A cat in Gold River was put down on Monday after an early morning cougar attack.
Rick Boyle was outside his house at around 4 a.m. with two dogs while Laura Boyle was inside. Their cat, who was an indoor cat, snuck outside.
Laura said Rick was in the process of getting the cat when a cougar came up from behind and attacked her. Rick fought off the cougar. The cougar then chased after one of the dog’s going into the house. Rick then went into the house and fought the cougar off with a broom until it fled.
The cat was badly injured and had to be put down. The dog had two puncture wounds but is recovering. Laura said the BC Conservation Officer Service was notified but were not dispatched to that call.
Black Creek Conservation Officer James Hilgemann said there have been three cougars spotted throughout the village: a mother and her kitten and another adult estimated to be around 120 pounds (54 kilograms).
At 5:30 a.m., a person out walking a dog saw a feral cat bolt out from under a car. A cougar was reported in watching the cat and dog but was not aggressive.
There was another report of a cougar sighting Monday afternoon. A homeowner was doing yardwork when he saw a cougar lying in the conrer watching him.
A BC Conservation Officer was using dogs to look for that couga while RCMP kept residents out of the area. Alyshia Larsen, Laura and Rick’s daughter, said the cougar was shot in a yard. On Tuesday, the BC Conservation Officer Service confirmed it was a younger male cougar, approximately one-years-old, that was shot.
Hilgemann said an elderly woman reported teenagers chasing the female cougar and its baby on Friday night. The pair did leave the area.
If a cougar is found, it will be put down as it has become too habituated to a populated area. Hilgemann said there have probably been other sightings that have been shared on social media but not reported to the BC Conservation Officer Service.
“There’s a high abundance of feral cats in Gold River,” Hilgemann said.
“That brings in the cougars.”
Hilgemann said residents should keep their pets on leashes when they are out for a walk and supervise them when they are let out at night.
“When cats are at large, of course they’re [cougars] are going to be interested,” Hilgemann said.
Under the BC Wildlife Act, a BC Conservation Officer can kill a dog that is at large in a wildlife management area or at large and harassing wildlife. An officer may kill a cat at large where wildlife is usually found.
Gold River residents are also asked to protect themselves against possible cougar encounters.
If you do see a cougar, stay calm and keep the cougar in view, pick up children immediately. Children frighten easily and the noise and movements they make could provoke an attack. Back away slowly, ensuring that the animal has a clear avenue of escape.
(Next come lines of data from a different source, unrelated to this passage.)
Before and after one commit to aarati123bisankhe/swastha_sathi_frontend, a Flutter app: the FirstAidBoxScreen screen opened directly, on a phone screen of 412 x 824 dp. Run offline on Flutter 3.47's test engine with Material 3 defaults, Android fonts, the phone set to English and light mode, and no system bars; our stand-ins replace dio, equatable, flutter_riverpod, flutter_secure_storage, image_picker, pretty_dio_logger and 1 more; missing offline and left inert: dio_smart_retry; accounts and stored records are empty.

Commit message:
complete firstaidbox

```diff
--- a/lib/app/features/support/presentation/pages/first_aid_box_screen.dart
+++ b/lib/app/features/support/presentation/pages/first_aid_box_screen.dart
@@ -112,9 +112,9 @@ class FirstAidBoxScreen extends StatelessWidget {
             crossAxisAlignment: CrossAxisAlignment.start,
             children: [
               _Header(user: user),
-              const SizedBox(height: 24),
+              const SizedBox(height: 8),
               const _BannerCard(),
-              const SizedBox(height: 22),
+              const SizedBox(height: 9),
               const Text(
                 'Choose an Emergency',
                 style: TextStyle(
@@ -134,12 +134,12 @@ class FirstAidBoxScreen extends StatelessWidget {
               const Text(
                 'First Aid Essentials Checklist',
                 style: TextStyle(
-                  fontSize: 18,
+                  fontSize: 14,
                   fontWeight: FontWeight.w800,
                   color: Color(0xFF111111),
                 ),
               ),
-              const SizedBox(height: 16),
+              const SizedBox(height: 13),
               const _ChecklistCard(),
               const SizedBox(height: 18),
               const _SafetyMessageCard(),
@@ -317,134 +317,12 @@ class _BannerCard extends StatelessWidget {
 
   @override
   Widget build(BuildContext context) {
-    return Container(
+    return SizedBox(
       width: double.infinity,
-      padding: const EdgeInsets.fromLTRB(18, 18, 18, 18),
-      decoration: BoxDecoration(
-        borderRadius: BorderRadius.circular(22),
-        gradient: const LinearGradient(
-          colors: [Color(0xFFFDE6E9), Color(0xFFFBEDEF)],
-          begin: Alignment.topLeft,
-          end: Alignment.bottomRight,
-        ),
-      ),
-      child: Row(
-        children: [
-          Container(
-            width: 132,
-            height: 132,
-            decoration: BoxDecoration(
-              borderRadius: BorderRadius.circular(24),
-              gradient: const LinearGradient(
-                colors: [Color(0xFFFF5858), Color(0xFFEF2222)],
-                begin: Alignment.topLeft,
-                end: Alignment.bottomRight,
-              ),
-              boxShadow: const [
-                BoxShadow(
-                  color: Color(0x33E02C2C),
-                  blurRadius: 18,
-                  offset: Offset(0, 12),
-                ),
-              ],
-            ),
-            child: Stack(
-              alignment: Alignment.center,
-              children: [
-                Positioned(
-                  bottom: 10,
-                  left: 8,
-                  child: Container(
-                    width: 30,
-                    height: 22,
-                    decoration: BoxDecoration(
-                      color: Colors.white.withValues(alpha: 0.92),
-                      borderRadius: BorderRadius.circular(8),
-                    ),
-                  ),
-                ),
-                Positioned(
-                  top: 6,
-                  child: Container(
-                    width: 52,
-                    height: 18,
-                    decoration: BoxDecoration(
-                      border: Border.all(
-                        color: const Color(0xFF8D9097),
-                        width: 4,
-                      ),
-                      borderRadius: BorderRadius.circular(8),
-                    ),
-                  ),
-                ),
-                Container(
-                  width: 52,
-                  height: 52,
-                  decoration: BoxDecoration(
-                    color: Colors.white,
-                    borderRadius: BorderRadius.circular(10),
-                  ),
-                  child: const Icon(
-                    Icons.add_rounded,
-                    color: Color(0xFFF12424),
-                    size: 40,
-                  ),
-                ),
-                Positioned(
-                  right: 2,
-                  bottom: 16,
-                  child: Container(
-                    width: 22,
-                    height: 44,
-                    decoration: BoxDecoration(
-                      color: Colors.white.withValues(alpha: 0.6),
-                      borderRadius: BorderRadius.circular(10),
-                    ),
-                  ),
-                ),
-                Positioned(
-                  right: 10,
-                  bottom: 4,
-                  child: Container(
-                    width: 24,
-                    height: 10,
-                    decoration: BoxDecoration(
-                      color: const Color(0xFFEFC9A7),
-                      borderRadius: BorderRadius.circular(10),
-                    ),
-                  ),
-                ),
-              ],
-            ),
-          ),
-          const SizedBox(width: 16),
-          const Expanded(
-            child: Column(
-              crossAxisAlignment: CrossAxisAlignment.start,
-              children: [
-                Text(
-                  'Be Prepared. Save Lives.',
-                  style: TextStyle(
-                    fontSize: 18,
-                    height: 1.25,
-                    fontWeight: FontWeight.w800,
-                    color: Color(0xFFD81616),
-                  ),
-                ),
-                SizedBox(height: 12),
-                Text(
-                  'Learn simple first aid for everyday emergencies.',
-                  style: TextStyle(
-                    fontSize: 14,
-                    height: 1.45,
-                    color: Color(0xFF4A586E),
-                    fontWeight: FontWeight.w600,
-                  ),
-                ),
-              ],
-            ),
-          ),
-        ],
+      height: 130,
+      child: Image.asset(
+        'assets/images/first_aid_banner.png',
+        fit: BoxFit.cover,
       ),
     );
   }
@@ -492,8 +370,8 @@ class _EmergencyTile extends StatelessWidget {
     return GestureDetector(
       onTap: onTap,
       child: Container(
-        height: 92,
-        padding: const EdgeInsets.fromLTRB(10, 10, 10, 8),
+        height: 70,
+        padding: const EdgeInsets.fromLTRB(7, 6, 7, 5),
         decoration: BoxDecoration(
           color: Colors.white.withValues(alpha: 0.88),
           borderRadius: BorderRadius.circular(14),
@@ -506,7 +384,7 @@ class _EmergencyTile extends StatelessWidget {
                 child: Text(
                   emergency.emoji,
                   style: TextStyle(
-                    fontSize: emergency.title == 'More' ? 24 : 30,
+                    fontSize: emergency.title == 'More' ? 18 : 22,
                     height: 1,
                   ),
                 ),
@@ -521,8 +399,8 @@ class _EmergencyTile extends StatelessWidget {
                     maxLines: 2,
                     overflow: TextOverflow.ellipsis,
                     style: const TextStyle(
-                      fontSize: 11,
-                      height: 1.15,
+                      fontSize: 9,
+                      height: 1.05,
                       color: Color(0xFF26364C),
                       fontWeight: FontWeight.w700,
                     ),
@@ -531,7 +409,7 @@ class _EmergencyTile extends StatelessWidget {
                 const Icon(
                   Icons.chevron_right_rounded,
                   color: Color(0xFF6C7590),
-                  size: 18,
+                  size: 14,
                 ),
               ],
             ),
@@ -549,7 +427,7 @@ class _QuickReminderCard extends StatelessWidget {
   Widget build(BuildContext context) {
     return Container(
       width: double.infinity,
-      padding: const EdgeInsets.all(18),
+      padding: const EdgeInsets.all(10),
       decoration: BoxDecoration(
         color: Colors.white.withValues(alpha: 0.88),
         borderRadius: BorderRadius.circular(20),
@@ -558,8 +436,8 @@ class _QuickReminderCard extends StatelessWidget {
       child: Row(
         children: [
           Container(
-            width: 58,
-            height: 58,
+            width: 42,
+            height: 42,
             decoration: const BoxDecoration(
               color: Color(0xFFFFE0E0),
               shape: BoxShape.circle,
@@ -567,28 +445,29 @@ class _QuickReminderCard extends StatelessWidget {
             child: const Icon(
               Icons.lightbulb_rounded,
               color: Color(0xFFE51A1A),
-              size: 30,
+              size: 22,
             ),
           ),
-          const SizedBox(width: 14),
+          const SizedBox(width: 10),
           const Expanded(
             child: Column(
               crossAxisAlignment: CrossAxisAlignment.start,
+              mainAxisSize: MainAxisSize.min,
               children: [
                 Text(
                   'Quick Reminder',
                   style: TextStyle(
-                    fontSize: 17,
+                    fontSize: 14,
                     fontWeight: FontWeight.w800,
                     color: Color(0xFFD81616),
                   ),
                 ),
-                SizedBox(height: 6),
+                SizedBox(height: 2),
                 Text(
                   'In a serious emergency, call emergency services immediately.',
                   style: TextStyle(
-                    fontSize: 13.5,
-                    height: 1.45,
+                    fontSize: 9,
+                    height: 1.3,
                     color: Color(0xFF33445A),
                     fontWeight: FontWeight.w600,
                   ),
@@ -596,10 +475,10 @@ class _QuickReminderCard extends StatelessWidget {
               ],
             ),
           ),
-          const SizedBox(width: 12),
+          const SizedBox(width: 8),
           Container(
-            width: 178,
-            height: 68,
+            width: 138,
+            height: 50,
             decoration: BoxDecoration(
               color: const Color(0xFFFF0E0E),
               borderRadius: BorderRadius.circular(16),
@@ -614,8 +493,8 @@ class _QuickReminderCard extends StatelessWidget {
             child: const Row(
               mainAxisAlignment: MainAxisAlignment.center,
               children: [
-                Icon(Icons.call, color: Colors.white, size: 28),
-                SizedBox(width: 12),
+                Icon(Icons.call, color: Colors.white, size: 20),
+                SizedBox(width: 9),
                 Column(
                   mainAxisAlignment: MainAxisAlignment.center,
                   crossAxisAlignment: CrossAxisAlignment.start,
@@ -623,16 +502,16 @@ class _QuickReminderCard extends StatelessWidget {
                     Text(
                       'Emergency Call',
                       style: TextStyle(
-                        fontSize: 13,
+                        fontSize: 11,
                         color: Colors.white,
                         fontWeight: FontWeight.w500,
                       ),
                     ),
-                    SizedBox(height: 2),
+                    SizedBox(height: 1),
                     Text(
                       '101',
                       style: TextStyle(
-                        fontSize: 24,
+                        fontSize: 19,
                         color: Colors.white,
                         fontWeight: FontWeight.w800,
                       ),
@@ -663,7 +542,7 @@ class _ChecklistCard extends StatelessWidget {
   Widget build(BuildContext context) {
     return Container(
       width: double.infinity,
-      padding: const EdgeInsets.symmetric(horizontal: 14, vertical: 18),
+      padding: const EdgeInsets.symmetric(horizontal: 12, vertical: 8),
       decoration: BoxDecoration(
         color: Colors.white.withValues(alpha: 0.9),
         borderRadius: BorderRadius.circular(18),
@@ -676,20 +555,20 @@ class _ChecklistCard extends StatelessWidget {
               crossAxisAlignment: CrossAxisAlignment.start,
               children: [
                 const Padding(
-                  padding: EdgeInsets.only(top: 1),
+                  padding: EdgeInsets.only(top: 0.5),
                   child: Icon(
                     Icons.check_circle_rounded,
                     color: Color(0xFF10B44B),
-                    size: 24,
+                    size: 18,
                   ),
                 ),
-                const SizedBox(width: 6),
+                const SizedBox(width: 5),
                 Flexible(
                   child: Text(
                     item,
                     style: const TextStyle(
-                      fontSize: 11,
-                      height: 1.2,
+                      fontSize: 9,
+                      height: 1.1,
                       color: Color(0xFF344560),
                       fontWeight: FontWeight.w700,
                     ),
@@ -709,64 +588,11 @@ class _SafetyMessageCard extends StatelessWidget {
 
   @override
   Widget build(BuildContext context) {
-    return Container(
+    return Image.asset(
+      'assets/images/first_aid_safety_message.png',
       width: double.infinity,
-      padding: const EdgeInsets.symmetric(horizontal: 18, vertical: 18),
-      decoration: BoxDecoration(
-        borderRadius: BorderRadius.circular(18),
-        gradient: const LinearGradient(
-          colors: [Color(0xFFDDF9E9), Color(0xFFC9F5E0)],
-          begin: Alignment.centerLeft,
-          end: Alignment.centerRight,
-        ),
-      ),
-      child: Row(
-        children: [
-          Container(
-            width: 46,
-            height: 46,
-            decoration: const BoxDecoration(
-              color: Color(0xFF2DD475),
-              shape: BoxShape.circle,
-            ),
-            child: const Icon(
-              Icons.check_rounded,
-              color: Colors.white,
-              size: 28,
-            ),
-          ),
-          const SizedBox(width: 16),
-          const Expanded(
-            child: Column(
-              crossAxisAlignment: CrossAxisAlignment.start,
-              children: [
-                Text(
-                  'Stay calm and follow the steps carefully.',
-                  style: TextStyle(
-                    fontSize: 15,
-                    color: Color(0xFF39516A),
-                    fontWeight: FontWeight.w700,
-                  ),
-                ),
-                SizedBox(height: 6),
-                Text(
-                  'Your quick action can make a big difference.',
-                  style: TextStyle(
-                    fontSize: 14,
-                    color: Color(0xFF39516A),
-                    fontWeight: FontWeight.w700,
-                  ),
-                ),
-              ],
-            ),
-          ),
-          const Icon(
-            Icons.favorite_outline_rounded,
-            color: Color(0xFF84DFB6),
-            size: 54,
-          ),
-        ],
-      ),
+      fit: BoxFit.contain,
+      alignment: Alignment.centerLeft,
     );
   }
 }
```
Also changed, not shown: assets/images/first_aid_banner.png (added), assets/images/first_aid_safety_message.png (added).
You should then make yourself look as large as possible and keep the cougar in front of you at all times. Never run or turn your back on a cougar, sudden movement may provoke an attack.
If a cougar shows interest, respond aggressively, maintain eye contact with the cougar, show your teeth and make loud noise. Arm yourself with rocks or sticks as weapons.
If a cougar attacks, fight back, convince the cougar you are a threat and not prey, use anything you can as a weapon. Focus your attack on the cougar’s face and eyes. Use rocks, sticks, bear spray or personal belongings as weapons. This will convince the cougar that you are not prey but are a threat.
Hilgemann said it’s a good idea to carry a fixed knife on a belt and pepper spray. If a cougar poses an immediate threat or danger to public safety, call the Conservation Officer Service call centre at 1-877-952-7277.